» **Your instructions**
When a line below contains the word "suites", copy that line.

» **Records provided**
○ ○ ○ ○

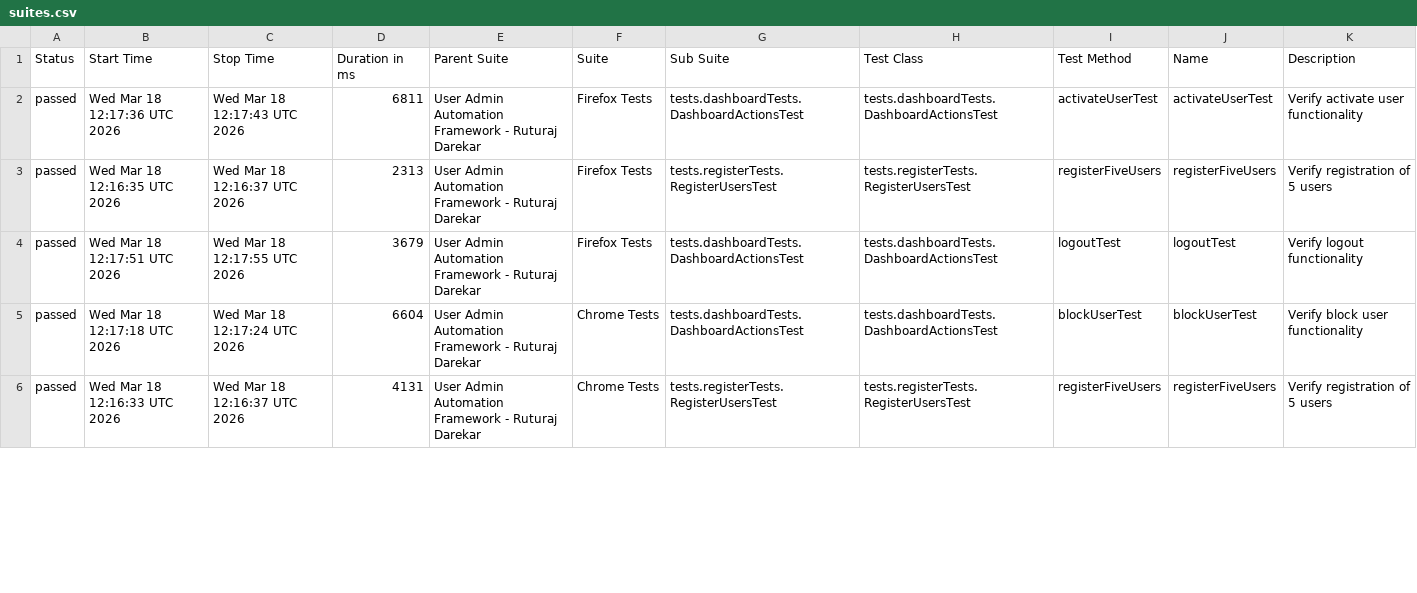
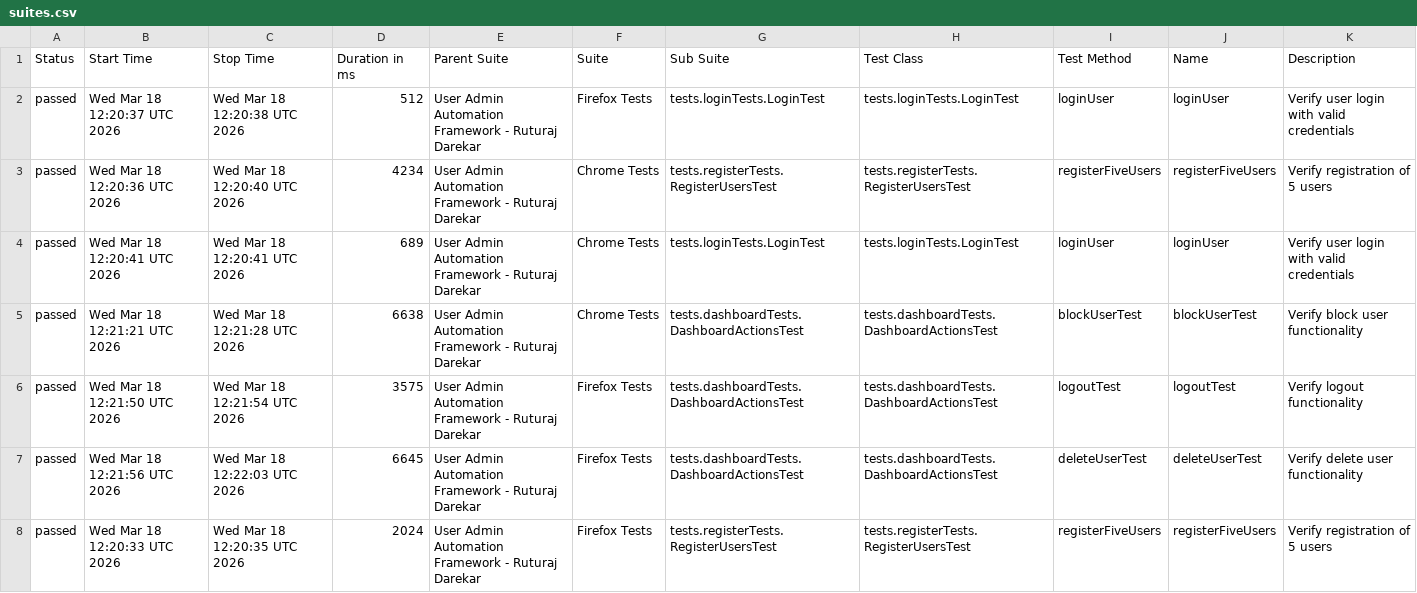
Before and after one commit to Ruturaj0861/user-admin-automation, a CSV file: data/suites.csv, drawn as a sheet; only a part is shown; the diff covers the shown part only.

```diff
--- a/data/suites.csv
+++ b/data/suites.csv
@@ -1,6 +1,8 @@
 "Status","Start Time","Stop Time","Duration in ms","Parent Suite","Suite","Sub Suite","Test Class","Test Method","Name","Description"
-"passed","Wed Mar 18 12:17:36 UTC 2026","Wed Mar 18 12:17:43 UTC 2026","6811","User Admin Automation Framework - Ruturaj Darekar","Firefox Tests","tests.dashboardTests.DashboardActionsTest","tests.dashboardTests.DashboardActionsTest","activateUserTest","activateUserTest","Verify activate user functionality"
-"passed","Wed Mar 18 12:16:35 UTC 2026","Wed Mar 18 12:16:37 UTC 2026","2313","User Admin Automation Framework - Ruturaj Darekar","Firefox Tests","tests.registerTests.RegisterUsersTest","tests.registerTests.RegisterUsersTest","registerFiveUsers","registerFiveUsers","Verify registration of 5 users"
-"passed","Wed Mar 18 12:17:51 UTC 2026","Wed Mar 18 12:17:55 UTC 2026","3679","User Admin Automation Framework - Ruturaj Darekar","Firefox Tests","tests.dashboardTests.DashboardActionsTest","tests.dashboardTests.DashboardActionsTest","logoutTest","logoutTest","Verify logout functionality"
-"passed","Wed Mar 18 12:17:18 UTC 2026","Wed Mar 18 12:17:24 UTC 2026","6604","User Admin Automation Framework - Ruturaj Darekar","Chrome Tests","tests.dashboardTests.DashboardActionsTest","tests.dashboardTests.DashboardActionsTest","blockUserTest","blockUserTest","Verify block user functionality"
-"passed","Wed Mar 18 12:16:33 UTC 2026","Wed Mar 18 12:16:37 UTC 2026","4131","User Admin Automation Framework - Ruturaj Darekar","Chrome Tests","tests.registerTests.RegisterUsersTest","tests.registerTests.RegisterUsersTest","registerFiveUsers","registerFiveUsers","Verify registration of 5 users"
+"passed","Wed Mar 18 12:20:37 UTC 2026","Wed Mar 18 12:20:38 UTC 2026","512","User Admin Automation Framework - Ruturaj Darekar","Firefox Tests","tests.loginTests.LoginTest","tests.loginTests.LoginTest","loginUser","loginUser","Verify user login with valid credentials"
+"passed","Wed Mar 18 12:20:36 UTC 2026","Wed Mar 18 12:20:40 UTC 2026","4234","User Admin Automation Framework - Ruturaj Darekar","Chrome Tests","tests.registerTests.RegisterUsersTest","tests.registerTests.RegisterUsersTest","registerFiveUsers","registerFiveUsers","Verify registration of 5 users"
+"passed","Wed Mar 18 12:20:41 UTC 2026","Wed Mar 18 12:20:41 UTC 2026","689","User Admin Automation Framework - Ruturaj Darekar","Chrome Tests","tests.loginTests.LoginTest","tests.loginTests.LoginTest","loginUser","loginUser","Verify user login with valid credentials"
+"passed","Wed Mar 18 12:21:21 UTC 2026","Wed Mar 18 12:21:28 UTC 2026","6638","User Admin Automation Framework - Ruturaj Darekar","Chrome Tests","tests.dashboardTests.DashboardActionsTest","tests.dashboardTests.DashboardActionsTest","blockUserTest","blockUserTest","Verify block user functionality"
+"passed","Wed Mar 18 12:21:50 UTC 2026","Wed Mar 18 12:21:54 UTC 2026","3575","User Admin Automation Framework - Ruturaj Darekar","Firefox Tests","tests.dashboardTests.DashboardActionsTest","tests.dashboardTests.DashboardActionsTest","logoutTest","logoutTest","Verify logout functionality"
+"passed","Wed Mar 18 12:21:56 UTC 2026","Wed Mar 18 12:22:03 UTC 2026","6645","User Admin Automation Framework - Ruturaj Darekar","Firefox Tests","tests.dashboardTests.DashboardActionsTest","tests.dashboardTests.DashboardActionsTest","deleteUserTest","deleteUserTest","Verify delete user functionality"
+"passed","Wed Mar 18 12:20:33 UTC 2026","Wed Mar 18 12:20:35 UTC 2026","2024","User Admin Automation Framework - Ruturaj Darekar","Firefox Tests","tests.registerTests.RegisterUsersTest","tests.registerTests.RegisterUsersTest","registerFiveUsers","registerFiveUsers","Verify registration of 5 users"
```
Also changed, not shown: 2 added rows, 4 removed rows and 51 edited cells elsewhere in this file, data/behaviors.csv, 54 other files.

○ ○ ○ ○

» **Written solution**
Before and after one commit to Ruturaj0861/user-admin-automation, a CSV file: data/suites.csv, drawn as a sheet; only a part is shown; the diff covers the shown part only.
--- a/data/suites.csv
+++ b/data/suites.csv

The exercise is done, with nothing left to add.